◆ ACTION ITEM: State how many lines of the records include the word "https"; the reply is that number alone.

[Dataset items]
━━━━━━━━━━━━━━━━━━━━

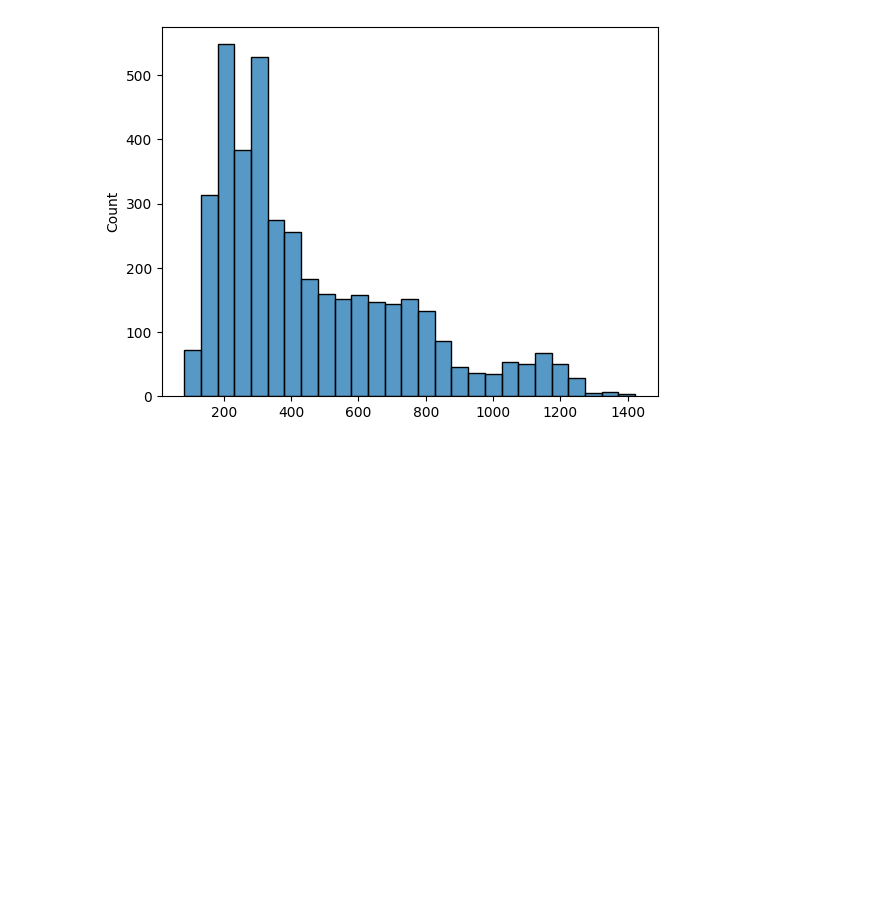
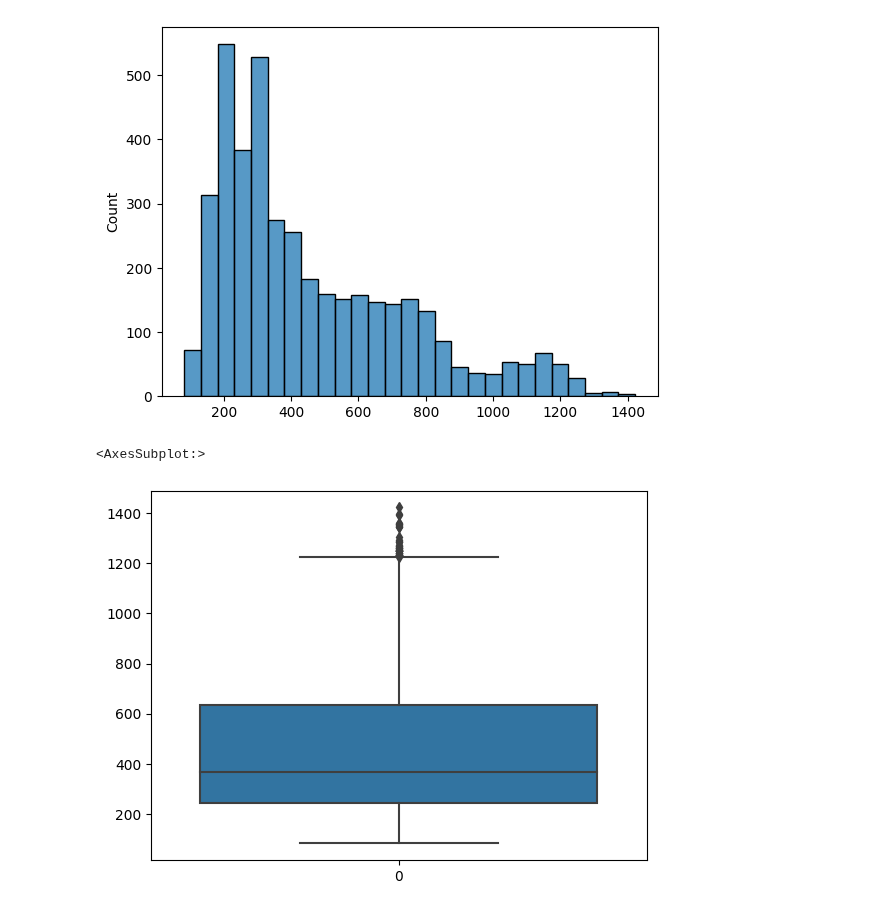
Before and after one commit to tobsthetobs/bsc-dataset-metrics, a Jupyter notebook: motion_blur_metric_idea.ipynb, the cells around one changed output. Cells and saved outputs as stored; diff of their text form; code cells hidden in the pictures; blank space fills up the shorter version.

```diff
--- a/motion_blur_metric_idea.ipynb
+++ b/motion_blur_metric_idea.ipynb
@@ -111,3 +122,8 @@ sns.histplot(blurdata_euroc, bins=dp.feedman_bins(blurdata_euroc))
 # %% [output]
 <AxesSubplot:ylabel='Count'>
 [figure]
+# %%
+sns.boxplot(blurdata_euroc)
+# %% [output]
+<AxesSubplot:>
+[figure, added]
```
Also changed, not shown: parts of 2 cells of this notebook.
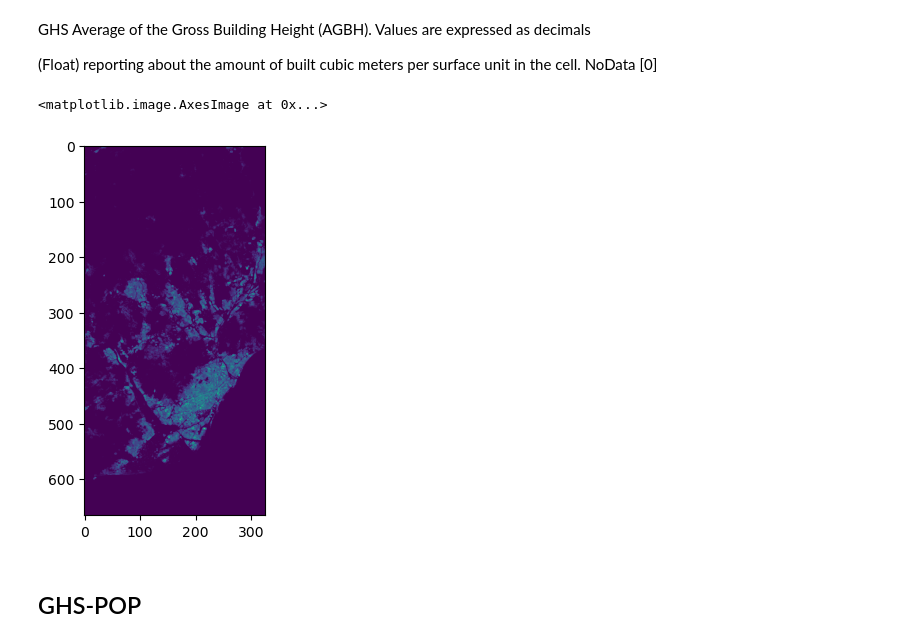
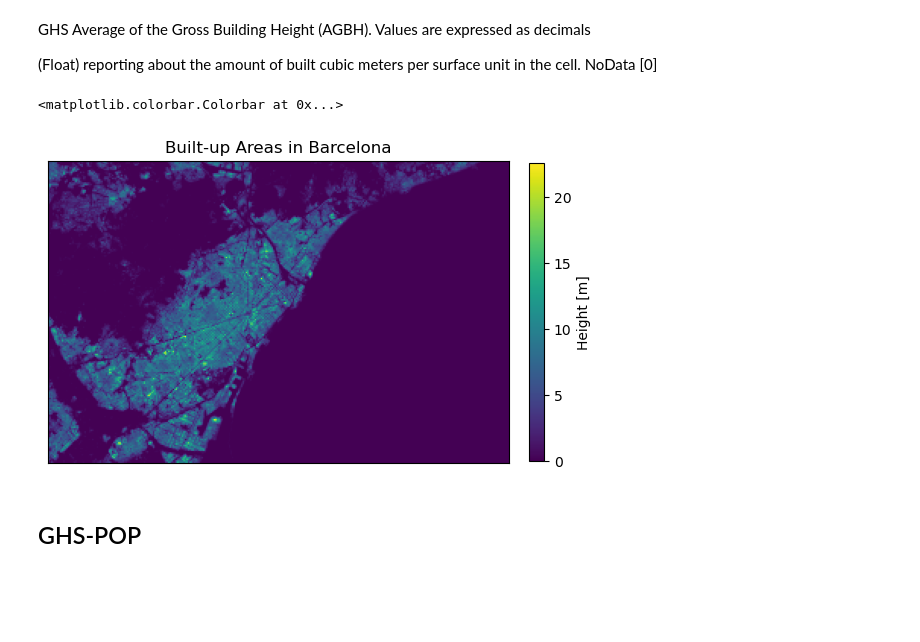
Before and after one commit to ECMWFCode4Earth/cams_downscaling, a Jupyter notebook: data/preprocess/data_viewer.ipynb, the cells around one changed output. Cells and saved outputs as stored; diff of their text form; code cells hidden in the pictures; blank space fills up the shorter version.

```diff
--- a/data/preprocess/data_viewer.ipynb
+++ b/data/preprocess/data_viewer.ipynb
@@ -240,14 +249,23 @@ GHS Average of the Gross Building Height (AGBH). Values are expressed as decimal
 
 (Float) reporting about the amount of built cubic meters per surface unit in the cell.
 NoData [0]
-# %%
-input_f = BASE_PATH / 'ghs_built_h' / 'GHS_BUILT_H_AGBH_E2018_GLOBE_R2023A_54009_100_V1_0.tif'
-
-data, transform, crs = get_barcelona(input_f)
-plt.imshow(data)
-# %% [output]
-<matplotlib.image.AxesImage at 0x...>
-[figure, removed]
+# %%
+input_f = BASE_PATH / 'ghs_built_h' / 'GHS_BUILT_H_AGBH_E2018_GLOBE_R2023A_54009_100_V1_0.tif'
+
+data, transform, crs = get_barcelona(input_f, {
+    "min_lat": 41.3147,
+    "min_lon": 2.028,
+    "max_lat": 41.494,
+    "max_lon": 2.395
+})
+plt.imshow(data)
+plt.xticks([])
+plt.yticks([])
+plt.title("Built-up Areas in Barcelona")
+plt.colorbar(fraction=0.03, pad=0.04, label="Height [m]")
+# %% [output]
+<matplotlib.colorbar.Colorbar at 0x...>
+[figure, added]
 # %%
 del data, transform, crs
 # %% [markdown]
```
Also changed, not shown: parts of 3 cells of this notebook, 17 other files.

━━━━━━━━━━━━━━━━━━━━

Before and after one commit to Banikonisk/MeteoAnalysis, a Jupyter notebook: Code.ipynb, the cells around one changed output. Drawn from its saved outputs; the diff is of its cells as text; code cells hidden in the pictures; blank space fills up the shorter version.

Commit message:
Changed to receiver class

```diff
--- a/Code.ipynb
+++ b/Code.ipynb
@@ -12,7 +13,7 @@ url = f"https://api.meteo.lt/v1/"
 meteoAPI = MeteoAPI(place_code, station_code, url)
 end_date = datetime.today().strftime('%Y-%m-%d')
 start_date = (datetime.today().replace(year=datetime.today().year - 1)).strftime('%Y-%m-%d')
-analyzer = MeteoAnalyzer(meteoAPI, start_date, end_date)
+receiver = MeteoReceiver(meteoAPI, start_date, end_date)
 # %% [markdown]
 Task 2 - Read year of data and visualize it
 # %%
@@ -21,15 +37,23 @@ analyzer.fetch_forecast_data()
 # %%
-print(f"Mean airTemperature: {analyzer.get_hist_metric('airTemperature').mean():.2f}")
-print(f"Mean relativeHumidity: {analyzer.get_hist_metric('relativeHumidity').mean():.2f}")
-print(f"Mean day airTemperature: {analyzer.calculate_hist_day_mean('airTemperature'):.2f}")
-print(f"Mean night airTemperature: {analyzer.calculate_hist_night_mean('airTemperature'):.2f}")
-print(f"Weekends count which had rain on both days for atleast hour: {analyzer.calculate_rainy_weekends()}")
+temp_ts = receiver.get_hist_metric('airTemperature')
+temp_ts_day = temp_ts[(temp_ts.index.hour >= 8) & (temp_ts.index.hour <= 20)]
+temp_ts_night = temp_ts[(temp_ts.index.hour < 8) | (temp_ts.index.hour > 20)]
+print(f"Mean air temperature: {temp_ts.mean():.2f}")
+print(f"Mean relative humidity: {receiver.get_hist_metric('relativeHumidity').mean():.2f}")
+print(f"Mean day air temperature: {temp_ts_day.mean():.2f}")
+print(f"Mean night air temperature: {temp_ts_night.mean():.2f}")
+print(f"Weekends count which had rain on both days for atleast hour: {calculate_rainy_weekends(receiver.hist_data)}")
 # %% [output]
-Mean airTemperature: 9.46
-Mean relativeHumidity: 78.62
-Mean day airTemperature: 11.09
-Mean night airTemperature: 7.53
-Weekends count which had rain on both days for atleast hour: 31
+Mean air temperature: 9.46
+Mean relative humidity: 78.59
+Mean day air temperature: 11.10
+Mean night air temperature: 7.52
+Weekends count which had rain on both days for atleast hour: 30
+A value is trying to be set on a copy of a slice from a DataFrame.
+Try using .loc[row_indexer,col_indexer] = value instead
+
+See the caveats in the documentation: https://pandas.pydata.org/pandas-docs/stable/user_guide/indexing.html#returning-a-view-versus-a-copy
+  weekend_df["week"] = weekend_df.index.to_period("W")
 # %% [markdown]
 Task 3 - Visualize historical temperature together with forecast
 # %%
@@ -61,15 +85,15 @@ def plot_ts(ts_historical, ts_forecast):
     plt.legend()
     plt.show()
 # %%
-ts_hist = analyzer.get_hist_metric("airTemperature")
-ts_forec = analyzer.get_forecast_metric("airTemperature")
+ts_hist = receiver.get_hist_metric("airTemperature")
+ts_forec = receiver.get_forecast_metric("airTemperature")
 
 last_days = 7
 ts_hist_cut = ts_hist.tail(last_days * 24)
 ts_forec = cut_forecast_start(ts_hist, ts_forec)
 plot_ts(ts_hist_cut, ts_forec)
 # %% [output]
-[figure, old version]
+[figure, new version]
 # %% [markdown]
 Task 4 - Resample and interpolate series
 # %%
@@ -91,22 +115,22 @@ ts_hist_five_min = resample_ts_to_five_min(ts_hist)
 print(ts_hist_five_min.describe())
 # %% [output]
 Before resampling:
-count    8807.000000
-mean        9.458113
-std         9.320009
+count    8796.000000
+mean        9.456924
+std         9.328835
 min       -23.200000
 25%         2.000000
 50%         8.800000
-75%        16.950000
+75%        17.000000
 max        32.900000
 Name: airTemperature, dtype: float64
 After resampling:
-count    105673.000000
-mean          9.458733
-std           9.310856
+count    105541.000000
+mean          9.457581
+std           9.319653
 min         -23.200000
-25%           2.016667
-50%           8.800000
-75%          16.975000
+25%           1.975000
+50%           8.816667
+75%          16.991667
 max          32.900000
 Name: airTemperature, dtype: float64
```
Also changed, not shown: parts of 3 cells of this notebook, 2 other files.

━━━━━━━━━━━━━━━━━━━━

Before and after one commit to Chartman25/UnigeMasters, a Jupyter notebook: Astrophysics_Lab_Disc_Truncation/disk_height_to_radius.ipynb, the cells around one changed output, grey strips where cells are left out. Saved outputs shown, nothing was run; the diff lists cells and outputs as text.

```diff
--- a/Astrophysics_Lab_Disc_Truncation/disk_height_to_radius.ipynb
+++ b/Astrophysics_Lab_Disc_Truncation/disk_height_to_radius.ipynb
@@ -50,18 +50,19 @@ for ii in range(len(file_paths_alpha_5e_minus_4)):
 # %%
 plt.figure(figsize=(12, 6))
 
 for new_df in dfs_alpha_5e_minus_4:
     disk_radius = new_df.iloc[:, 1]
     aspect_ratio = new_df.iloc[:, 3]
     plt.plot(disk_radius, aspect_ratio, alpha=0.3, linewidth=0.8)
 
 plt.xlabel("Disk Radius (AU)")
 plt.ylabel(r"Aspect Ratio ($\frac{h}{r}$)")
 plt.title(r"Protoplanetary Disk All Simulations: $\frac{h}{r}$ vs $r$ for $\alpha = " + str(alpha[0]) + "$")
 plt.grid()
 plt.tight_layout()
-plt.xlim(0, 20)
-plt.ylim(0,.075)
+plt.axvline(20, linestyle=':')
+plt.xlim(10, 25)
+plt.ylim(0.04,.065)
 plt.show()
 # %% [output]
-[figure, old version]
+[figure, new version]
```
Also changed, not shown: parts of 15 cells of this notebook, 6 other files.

━━━━━━━━━━━━━━━━━━━━

◆ REPLY TO THE EXERCISE: 2